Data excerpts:
********************

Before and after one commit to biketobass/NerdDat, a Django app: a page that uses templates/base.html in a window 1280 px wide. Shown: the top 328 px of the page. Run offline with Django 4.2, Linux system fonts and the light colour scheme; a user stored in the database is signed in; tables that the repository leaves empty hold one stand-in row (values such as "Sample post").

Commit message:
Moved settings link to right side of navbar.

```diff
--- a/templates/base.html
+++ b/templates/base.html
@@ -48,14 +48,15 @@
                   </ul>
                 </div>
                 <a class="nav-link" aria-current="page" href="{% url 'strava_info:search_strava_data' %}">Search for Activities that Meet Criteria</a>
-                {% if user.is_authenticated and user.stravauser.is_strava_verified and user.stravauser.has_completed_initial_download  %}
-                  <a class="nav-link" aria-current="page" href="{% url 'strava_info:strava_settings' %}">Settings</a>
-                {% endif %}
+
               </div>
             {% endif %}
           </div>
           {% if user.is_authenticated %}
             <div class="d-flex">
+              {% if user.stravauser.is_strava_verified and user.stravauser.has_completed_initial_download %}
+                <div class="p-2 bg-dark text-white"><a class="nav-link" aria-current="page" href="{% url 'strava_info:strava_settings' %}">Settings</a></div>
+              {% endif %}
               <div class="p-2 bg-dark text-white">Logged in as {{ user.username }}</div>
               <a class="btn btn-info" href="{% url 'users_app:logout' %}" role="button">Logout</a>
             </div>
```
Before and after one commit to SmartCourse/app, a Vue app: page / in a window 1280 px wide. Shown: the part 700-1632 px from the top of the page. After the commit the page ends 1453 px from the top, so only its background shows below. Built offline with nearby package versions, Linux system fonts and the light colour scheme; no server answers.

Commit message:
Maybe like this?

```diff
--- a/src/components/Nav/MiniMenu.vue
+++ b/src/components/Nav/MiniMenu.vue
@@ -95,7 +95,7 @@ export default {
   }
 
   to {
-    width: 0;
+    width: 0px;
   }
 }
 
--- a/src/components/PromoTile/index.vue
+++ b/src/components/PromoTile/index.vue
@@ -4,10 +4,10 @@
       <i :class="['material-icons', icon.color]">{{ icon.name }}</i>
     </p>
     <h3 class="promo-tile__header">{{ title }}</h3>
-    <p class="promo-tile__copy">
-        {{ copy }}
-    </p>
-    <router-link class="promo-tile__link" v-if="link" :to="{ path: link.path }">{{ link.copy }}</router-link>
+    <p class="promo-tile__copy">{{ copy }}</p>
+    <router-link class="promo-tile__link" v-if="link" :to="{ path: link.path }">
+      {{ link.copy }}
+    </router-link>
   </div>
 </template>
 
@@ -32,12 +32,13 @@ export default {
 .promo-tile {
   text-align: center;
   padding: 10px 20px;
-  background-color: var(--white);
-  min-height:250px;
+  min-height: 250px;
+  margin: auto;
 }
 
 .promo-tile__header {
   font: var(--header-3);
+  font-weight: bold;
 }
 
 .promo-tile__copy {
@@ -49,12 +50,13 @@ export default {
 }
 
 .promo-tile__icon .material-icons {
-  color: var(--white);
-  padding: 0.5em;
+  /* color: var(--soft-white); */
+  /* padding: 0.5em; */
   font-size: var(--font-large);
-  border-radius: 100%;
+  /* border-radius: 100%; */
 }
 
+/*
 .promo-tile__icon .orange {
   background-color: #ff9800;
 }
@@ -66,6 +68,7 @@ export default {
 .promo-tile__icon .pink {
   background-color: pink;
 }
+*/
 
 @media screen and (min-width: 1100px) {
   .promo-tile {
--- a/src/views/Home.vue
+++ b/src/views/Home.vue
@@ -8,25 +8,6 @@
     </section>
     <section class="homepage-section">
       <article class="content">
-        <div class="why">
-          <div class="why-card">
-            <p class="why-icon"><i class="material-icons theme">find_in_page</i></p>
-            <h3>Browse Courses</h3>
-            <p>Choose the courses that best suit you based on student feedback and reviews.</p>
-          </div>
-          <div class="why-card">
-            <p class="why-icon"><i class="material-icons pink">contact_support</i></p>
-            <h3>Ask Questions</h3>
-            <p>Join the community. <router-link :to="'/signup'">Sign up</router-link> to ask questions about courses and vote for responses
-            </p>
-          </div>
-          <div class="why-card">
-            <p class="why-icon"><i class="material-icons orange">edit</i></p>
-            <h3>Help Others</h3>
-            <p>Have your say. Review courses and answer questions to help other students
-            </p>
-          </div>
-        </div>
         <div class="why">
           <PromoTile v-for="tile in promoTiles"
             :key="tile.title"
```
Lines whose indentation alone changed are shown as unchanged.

********************

### What is required
Whenever a line in the records above contains the string "color", copy that line.

### Exercise solution
       <i :class="['material-icons', icon.color]">{{ icon.name }}</i>
-  background-color: var(--white);
-  color: var(--white);
+  /* color: var(--soft-white); */
   background-color: #ff9800;
   background-color: pink;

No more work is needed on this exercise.